Task item: Scan the data below and copy each line where "toggleSidebar" occurs.

Provided entries:
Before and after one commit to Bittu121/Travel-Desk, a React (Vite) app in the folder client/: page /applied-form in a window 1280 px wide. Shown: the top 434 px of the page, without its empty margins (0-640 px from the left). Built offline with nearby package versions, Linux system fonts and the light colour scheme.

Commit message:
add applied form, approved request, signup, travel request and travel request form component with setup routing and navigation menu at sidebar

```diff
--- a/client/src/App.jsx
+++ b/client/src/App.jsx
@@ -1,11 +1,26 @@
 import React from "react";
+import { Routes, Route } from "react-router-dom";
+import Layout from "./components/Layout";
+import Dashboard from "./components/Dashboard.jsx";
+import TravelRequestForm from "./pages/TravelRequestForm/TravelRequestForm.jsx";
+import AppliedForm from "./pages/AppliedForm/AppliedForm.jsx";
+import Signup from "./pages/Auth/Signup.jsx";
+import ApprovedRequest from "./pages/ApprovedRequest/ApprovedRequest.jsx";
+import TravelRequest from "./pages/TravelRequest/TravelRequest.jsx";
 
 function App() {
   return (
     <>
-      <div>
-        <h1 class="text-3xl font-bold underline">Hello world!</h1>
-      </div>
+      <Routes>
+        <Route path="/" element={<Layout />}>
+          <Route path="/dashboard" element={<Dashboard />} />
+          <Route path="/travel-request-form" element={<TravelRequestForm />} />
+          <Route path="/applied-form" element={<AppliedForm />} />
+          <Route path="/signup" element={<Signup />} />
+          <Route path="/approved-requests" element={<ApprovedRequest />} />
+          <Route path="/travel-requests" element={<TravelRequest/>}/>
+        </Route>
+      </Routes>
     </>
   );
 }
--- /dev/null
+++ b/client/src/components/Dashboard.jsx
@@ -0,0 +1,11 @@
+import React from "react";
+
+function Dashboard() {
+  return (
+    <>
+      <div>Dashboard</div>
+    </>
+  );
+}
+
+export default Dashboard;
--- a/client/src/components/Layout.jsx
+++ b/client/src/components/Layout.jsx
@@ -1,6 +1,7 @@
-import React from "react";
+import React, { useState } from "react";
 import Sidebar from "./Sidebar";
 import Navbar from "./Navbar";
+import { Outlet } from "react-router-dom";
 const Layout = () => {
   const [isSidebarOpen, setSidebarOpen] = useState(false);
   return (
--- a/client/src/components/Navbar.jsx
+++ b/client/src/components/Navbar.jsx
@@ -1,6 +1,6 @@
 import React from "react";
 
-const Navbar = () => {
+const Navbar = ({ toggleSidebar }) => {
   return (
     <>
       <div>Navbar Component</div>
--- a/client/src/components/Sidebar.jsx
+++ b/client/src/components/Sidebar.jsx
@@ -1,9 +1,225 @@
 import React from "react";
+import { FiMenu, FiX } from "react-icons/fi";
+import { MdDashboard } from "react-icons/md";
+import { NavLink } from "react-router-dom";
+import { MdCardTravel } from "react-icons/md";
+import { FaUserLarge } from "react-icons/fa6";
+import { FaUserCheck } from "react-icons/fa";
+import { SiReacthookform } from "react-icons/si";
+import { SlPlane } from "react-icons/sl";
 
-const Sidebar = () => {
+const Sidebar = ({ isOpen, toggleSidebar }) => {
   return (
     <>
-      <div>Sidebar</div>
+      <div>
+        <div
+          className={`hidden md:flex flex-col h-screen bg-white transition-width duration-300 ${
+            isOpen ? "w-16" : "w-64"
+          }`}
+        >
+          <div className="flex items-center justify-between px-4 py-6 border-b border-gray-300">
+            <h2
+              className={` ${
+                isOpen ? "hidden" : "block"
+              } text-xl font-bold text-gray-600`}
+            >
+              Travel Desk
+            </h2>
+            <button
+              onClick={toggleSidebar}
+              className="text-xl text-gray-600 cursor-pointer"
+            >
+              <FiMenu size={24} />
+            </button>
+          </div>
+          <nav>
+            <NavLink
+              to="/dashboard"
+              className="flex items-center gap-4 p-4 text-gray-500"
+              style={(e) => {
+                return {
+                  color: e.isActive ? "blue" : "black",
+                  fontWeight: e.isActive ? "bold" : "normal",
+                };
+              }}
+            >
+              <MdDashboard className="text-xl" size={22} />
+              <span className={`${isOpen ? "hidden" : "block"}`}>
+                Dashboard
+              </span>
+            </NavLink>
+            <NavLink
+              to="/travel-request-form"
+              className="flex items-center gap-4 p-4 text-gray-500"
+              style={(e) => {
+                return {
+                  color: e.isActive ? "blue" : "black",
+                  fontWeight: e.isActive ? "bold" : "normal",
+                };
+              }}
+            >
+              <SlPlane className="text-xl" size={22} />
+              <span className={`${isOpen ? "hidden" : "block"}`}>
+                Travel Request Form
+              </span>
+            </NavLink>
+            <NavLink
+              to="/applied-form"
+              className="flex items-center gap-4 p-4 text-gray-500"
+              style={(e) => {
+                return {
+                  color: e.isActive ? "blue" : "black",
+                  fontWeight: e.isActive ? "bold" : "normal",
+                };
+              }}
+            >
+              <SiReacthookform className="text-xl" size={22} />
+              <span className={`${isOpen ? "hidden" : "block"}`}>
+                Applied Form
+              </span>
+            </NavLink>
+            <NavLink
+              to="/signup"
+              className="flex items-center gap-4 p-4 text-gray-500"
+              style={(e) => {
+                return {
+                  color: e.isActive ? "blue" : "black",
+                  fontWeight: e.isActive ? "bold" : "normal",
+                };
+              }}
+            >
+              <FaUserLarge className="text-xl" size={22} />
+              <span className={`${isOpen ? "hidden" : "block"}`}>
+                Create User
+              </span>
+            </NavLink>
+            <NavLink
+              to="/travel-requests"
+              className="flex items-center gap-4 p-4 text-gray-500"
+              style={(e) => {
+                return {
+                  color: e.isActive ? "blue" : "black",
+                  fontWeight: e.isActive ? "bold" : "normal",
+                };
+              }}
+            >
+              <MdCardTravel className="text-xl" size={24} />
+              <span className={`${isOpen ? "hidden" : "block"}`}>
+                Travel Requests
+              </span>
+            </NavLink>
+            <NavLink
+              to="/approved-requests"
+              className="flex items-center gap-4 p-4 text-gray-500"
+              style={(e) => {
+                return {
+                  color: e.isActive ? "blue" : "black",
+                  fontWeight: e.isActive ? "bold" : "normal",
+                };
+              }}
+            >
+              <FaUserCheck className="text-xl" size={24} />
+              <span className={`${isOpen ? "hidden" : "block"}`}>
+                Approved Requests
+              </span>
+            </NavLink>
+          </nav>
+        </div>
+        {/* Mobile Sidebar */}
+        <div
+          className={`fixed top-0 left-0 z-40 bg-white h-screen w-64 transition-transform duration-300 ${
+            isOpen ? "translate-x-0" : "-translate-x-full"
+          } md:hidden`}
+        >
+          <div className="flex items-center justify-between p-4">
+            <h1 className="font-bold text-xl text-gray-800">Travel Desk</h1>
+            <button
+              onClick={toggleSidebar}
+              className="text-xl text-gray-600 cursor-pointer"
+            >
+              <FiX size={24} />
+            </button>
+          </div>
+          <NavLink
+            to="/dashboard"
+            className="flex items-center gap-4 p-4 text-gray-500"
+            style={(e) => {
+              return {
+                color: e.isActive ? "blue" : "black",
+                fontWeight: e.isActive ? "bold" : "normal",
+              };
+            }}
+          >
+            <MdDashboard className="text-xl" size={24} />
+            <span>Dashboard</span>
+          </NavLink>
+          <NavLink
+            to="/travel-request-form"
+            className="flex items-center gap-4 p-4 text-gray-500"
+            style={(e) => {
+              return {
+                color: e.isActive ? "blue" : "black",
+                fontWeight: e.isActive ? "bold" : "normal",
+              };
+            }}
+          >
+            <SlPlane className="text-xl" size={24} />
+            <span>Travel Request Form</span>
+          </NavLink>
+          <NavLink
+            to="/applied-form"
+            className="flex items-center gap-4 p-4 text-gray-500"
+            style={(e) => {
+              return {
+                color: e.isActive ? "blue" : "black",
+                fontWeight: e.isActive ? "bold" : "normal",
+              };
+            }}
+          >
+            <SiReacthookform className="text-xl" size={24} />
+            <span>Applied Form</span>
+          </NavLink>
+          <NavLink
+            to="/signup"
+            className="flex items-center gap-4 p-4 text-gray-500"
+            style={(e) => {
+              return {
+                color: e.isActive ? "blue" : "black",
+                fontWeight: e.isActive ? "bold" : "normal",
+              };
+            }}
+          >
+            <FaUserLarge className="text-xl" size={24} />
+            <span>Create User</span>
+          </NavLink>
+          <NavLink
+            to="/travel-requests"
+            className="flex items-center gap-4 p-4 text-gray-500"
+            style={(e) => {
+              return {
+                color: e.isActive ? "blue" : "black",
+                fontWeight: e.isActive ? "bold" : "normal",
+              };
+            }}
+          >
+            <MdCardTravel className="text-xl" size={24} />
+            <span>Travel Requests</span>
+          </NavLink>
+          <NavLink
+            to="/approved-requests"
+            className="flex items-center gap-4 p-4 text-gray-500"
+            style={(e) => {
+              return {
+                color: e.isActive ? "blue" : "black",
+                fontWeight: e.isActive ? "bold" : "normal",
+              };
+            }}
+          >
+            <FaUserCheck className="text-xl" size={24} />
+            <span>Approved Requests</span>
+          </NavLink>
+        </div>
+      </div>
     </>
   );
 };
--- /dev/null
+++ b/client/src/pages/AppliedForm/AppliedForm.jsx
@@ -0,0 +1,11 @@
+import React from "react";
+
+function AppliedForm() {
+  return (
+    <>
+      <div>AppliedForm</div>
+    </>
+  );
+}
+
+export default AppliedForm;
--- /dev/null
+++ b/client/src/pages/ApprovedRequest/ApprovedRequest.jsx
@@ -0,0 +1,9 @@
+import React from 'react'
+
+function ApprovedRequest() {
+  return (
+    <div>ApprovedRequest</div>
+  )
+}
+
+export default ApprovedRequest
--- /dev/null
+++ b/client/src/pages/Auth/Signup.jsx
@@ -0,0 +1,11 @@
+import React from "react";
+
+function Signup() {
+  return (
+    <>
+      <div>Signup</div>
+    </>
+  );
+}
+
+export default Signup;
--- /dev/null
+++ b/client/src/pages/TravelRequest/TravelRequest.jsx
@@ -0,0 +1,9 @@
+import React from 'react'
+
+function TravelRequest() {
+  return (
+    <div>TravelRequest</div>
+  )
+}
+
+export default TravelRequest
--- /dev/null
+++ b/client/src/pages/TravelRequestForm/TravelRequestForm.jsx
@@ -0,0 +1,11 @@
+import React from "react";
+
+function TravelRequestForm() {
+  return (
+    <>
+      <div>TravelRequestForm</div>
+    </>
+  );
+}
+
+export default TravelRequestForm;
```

Task answer:
+const Navbar = ({ toggleSidebar }) => {
+const Sidebar = ({ isOpen, toggleSidebar }) => {
+              onClick={toggleSidebar}
+              onClick={toggleSidebar}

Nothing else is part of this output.